Which lines of the records below contain the word "Claude"? Copy each of them out.

:: Recorded information ::

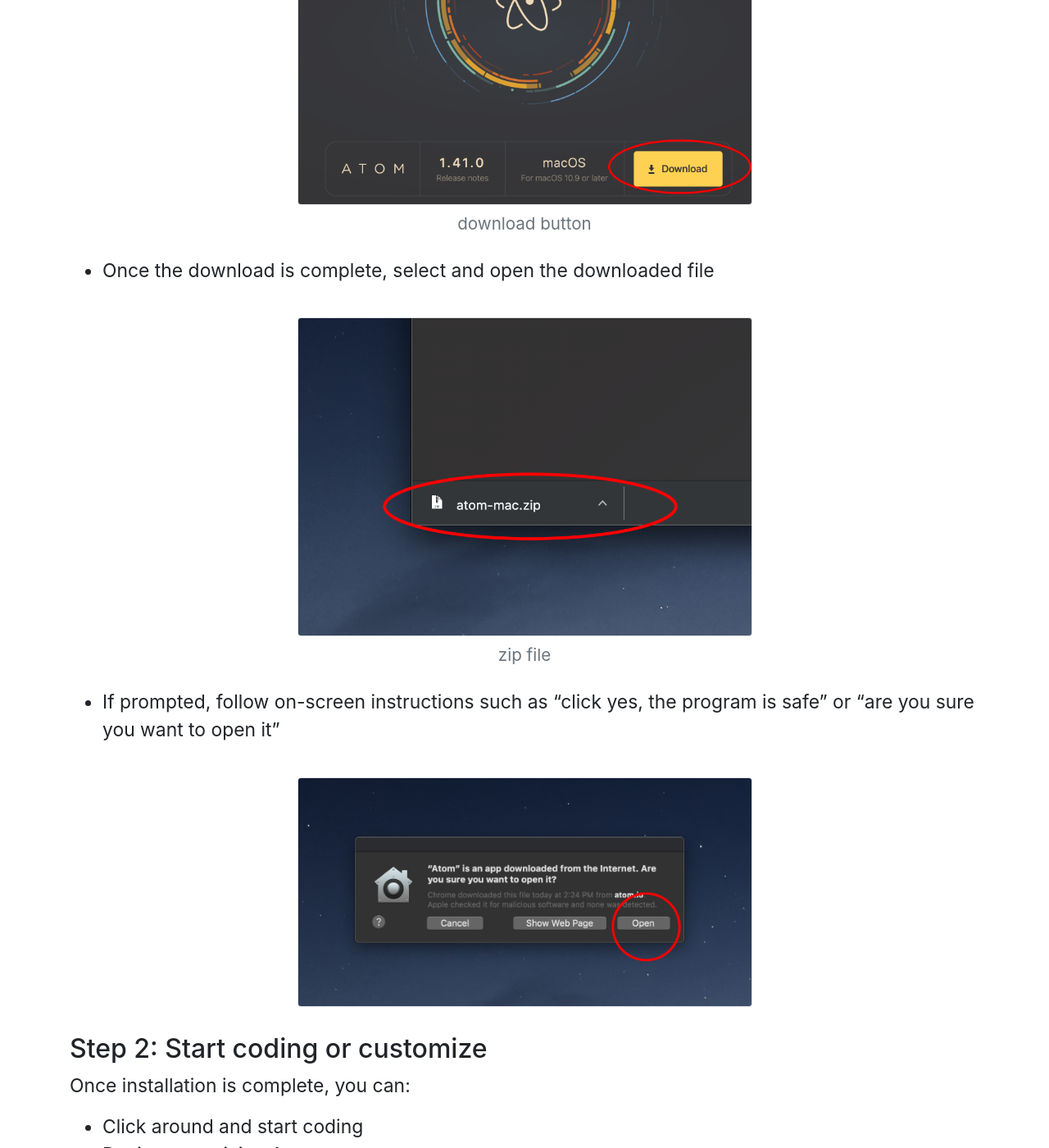
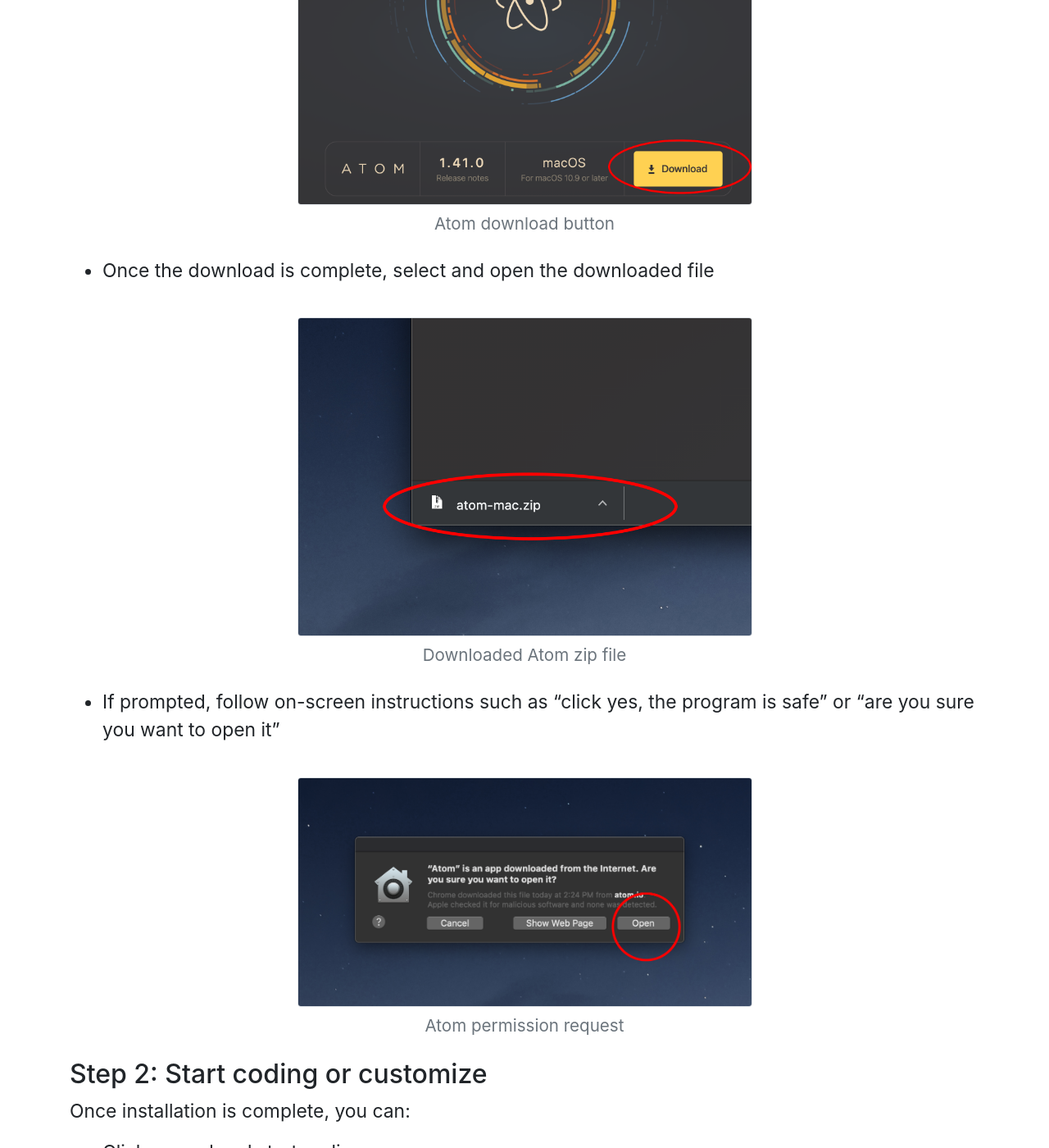
Before and after one commit to lib-static/howto, a Jekyll site: the page built from howtos/installatom.md, in a window 1280 px wide and 1400 px high, scrolled down 870 px. Shown: the whole window at 82% size. Built offline with Jekyll 4.4.1, drawn with Linux system fonts in a browser that asks for light colours; some of the changed text lies outside the part shown.

Commit message:
update captions and alt text

```diff
--- a/howtos/installatom.md
+++ b/howtos/installatom.md
@@ -15,15 +15,15 @@ So let's give Atom another shot! It fulfills all of the needs of a text editor,
 - Navigate to [Atom's website](https://atom.io){:target="_blank"}
 - Select "Download" (the website should automatically detect what OS you utilize)
 
-{% include bootstrap/figure.md img="/atom/atom.homepage.png" caption="download button" alt="screen shot of the download button" class="w-50"%}
+{% include bootstrap/figure.md img="/atom/atom.homepage.png" caption="Atom download button" alt="screenshot of the Atom download button" class="w-50"%}
 
 - Once the download is complete, select and open the downloaded file
 
-{% include bootstrap/figure.md img="/atom/atom.zip.file.png" caption="zip file" alt="screen shot of the zip file" class="w-50" %}
+{% include bootstrap/figure.md img="/atom/atom.zip.file.png" caption="Downloaded Atom zip file" alt="screenshot of the downloaded Atom zip file" class="w-50" %}
 
 - If prompted, follow on-screen instructions such as "click yes, the program is safe" or "are you sure you want to open it"
 
-{% include bootstrap/figure.md img="/atom/download.permission.png" caption="" alt="screen shot of permission request" class="w-50" %}
+{% include bootstrap/figure.md img="/atom/download.permission.png" caption="Atom permission request" alt="screen shot of Atom permission request" class="w-50" %}
 
 ## Step 2: Start coding or customize
 
@@ -33,7 +33,7 @@ Once installation is complete, you can:
 
 There are also options to learn quick key combinations that will make your experience much more efficient. You can choose themes, if you are an aesthetically driven person, or if it just makes more sense for you visually to manipulate the program a bit.
 
-{% include bootstrap/figure.md img="/atom/know.atom.copy.png" caption="" alt="screen shot of atom homepage" class="w-50" %}
+{% include bootstrap/figure.md img="/atom/know.atom.copy.png" caption="Atom homepage" alt="screenshot of Atom homepage" class="w-50" %}
 
 ## Step 3: Install a package on Atom (optional)
 
@@ -43,14 +43,14 @@ To do so:
 
 - Select the "Install a Package" button under the "Get to Know Atom" window
 
-{% include bootstrap/figure.md img="/atom/know.atom.install.png" caption="" alt="screen shot of the install button" class="w-50" %}
+{% include bootstrap/figure.md img="/atom/know.atom.install.png" caption="Atom homepage" alt="screen shot of the Atom homepage with the install button" class="w-50" %}
 
 - Then select the "Open Installer" button
 
-{% include bootstrap/figure.md img="/atom/open.search.png" caption="" alt="screen shot of the open installer" class="w-50" %}
+{% include bootstrap/figure.md img="/atom/open.search.png" caption="Install a package window" alt="screen shot of the open installer" class="w-50" %}
 
 - In the search bar, enter the name of packages you wish to install or search options Atom suggests
-{% include bootstrap/figure.md img="/atom/search.bar.copy.png" caption="install package search bar" alt="screen shot of the search bar" class="w-50" %}
+{% include bootstrap/figure.md img="/atom/search.bar.copy.png" caption="Install package search bar" alt="screen shot of the install package search bar" class="w-50" %}
 
 One helpful package is "Rainbow-CSV", which will color-coat your text and help you segregate lines and various pieces of code.
 
@@ -58,4 +58,4 @@ One helpful package is "Rainbow-CSV", which will color-coat your text and help y
 
 - Then select "Install"
 
-{% include bootstrap/figure.md img="/atom/rainbow.emphasis.png" caption="" alt="screen shot of the search bar and install button" class="w-50" %}
+{% include bootstrap/figure.md img="/atom/rainbow.emphasis.png" caption="Install rainbow-csv" alt="screen shot of the rainbow-csv install button" class="w-50" %}
```
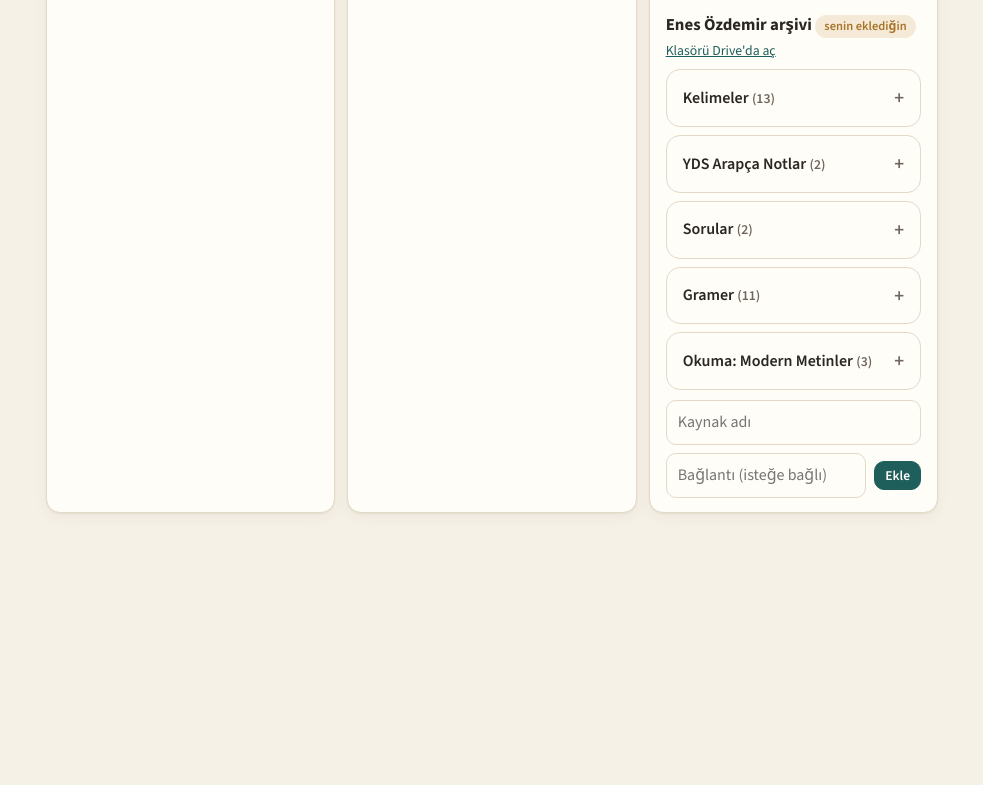
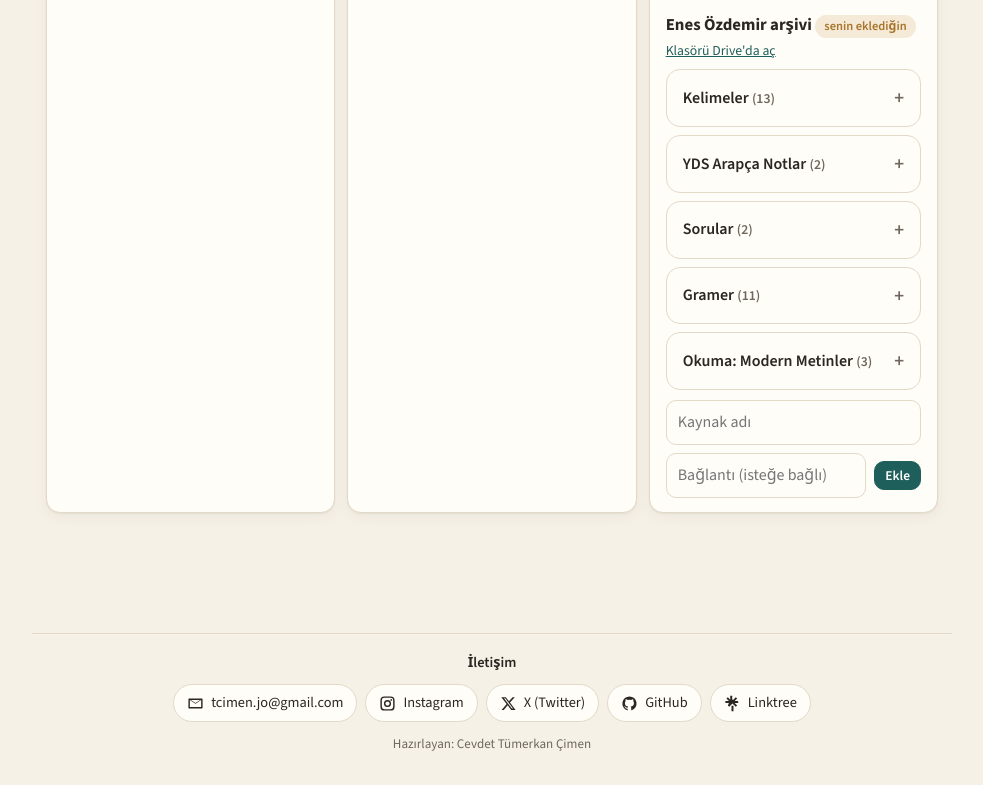
Before and after one commit to tumerkancimen/yds-yokdil-arapca, a plain HTML site: page index.html in a window 1280 px wide. Shown: the part 1531-2316 px from the top of the page, without its empty margins (148-1131 px from the left). Before the commit the page ends 2136 px from the top, so only its background shows below. Drawn offline with nearby package versions, Linux system fonts and the light colour scheme.

Commit message:
İletişim bölümü eklendi (e-posta, Instagram, X, GitHub, Linktree)
E-posta adresi sayfa kaynağında düz metin olarak yer almıyor; botlara
karşı tarayıcıda JavaScript ile birleştiriliyor.

Co-Authored-By: Claude Opus 5.5 <noreply@anthropic.com>
Claude-Session: https://claude.ai/code/session_012yDXTzSPvAvZa4xMtVoxUJ

```diff
--- a/index.html
+++ b/index.html
@@ -101,6 +101,14 @@ a{color:var(--accent)}
 .toast.on{opacity:1}
 .sec-inputs{display:grid;grid-template-columns:repeat(auto-fill,minmax(150px,1fr));gap:8px}
 .sec-inputs label{font-size:.82rem;color:var(--muted)}
+
+footer.site{max-width:920px;margin:28px auto 0;padding:18px 18px 30px;border-top:1px solid var(--line);text-align:center;color:var(--muted);font-size:.9rem}
+footer.site .ttl{font-weight:600;color:var(--ink);margin:0 0 10px}
+footer.site .links{display:flex;flex-wrap:wrap;justify-content:center;gap:8px}
+footer.site a{display:inline-flex;align-items:center;gap:7px;padding:7px 13px;border:1px solid var(--line);border-radius:999px;background:var(--paper);color:var(--ink);text-decoration:none;font-size:.9rem}
+footer.site a:hover{border-color:var(--accent);color:var(--accent)}
+footer.site svg{width:17px;height:17px;flex:none;fill:currentColor}
+footer.site .by{margin:12px 0 0;font-size:.82rem}
 </style>
 </head>
 <body>
@@ -299,6 +307,18 @@ a{color:var(--accent)}
   </div>
 </section>
 </main>
+<footer class="site">
+  <p class="ttl">İletişim</p>
+  <div class="links">
+    <a id="mailLink" href="#" rel="nofollow"><svg viewBox="0 0 24 24" aria-hidden="true"><path d="M3 5h18a1 1 0 0 1 1 1v12a1 1 0 0 1-1 1H3a1 1 0 0 1-1-1V6a1 1 0 0 1 1-1zm1 2.2V17h16V7.2l-8 5.3-8-5.3zM5.4 7 12 11.4 18.6 7H5.4z"/></svg><span>E-posta</span></a>
+    <a href="https://www.instagram.com/tmrkncmn/" target="_blank" rel="noopener"><svg viewBox="0 0 24 24" aria-hidden="true"><path d="M7.5 2h9A5.5 5.5 0 0 1 22 7.5v9a5.5 5.5 0 0 1-5.5 5.5h-9A5.5 5.5 0 0 1 2 16.5v-9A5.5 5.5 0 0 1 7.5 2zm0 2A3.5 3.5 0 0 0 4 7.5v9A3.5 3.5 0 0 0 7.5 20h9a3.5 3.5 0 0 0 3.5-3.5v-9A3.5 3.5 0 0 0 16.5 4h-9zM12 7a5 5 0 1 1 0 10 5 5 0 0 1 0-10zm0 2a3 3 0 1 0 0 6 3 3 0 0 0 0-6zm5.3-3.3a1.2 1.2 0 1 1 0 2.4 1.2 1.2 0 0 1 0-2.4z"/></svg><span>Instagram</span></a>
+    <a href="https://x.com/Tmrkncmn" target="_blank" rel="noopener"><svg viewBox="0 0 24 24" aria-hidden="true"><path d="M17.8 3h3.1l-6.8 7.7L22 21h-6.2l-4.9-6.4L5.3 21H2.2l7.2-8.3L1.8 3h6.4l4.4 5.8L17.8 3zm-1.1 16.2h1.7L7.4 4.7H5.6l11.1 14.5z"/></svg><span>X (Twitter)</span></a>
+    <a href="https://github.com/tumerkancimen" target="_blank" rel="noopener"><svg viewBox="0 0 24 24" aria-hidden="true"><path d="M12 2a10 10 0 0 0-3.2 19.5c.5.1.7-.2.7-.5v-1.7c-2.8.6-3.4-1.3-3.4-1.3-.5-1.2-1.1-1.5-1.1-1.5-.9-.6.1-.6.1-.6 1 .1 1.5 1 1.5 1 .9 1.5 2.4 1.1 2.9.8.1-.7.4-1.1.6-1.3-2.2-.3-4.6-1.1-4.6-5 0-1.1.4-2 1-2.7-.1-.3-.4-1.3.1-2.7 0 0 .8-.3 2.8 1a9.6 9.6 0 0 1 5 0c1.9-1.3 2.8-1 2.8-1 .5 1.4.2 2.4.1 2.7.6.7 1 1.6 1 2.7 0 3.9-2.4 4.7-4.6 5 .4.3.7.9.7 1.9V21c0 .3.2.6.7.5A10 10 0 0 0 12 2z"/></svg><span>GitHub</span></a>
+    <a href="https://linktr.ee/Tumerkancimen" target="_blank" rel="noopener"><svg viewBox="0 0 24 24" aria-hidden="true"><path d="M13.2 6.6 16.6 3l2 2-3.6 3.4H20v2.8h-5l3.6 3.5-2 2-4.6-4.7-4.6 4.7-2-2L7 11.2H2V8.4h5L3.4 5l2-2 3.4 3.6V1h2.8v5.6h1.6zM10.6 15h2.8v8h-2.8v-8z"/></svg><span>Linktree</span></a>
+  </div>
+  <p class="by">Hazırlayan: Cevdet Tümerkan Çimen</p>
+</footer>
+<script>(function(){var u='tcimen.jo',d='gmail.com',a=document.getElementById('mailLink');if(a){a.href='mailto:'+u+'@'+d;a.title=u+'@'+d;a.querySelector('span').textContent=u+'@'+d;}})();</script>
 <div class="toast" id="toast"></div>
 
 <script>
```
Also changed, not shown: deneme1.html (+20 -0 lines).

:::

_Result of this exercise_
Co-Authored-By: Claude Opus 5.5 <noreply@anthropic.com>
Claude-Session: https://claude.ai/code/session_012yDXTzSPvAvZa4xMtVoxUJ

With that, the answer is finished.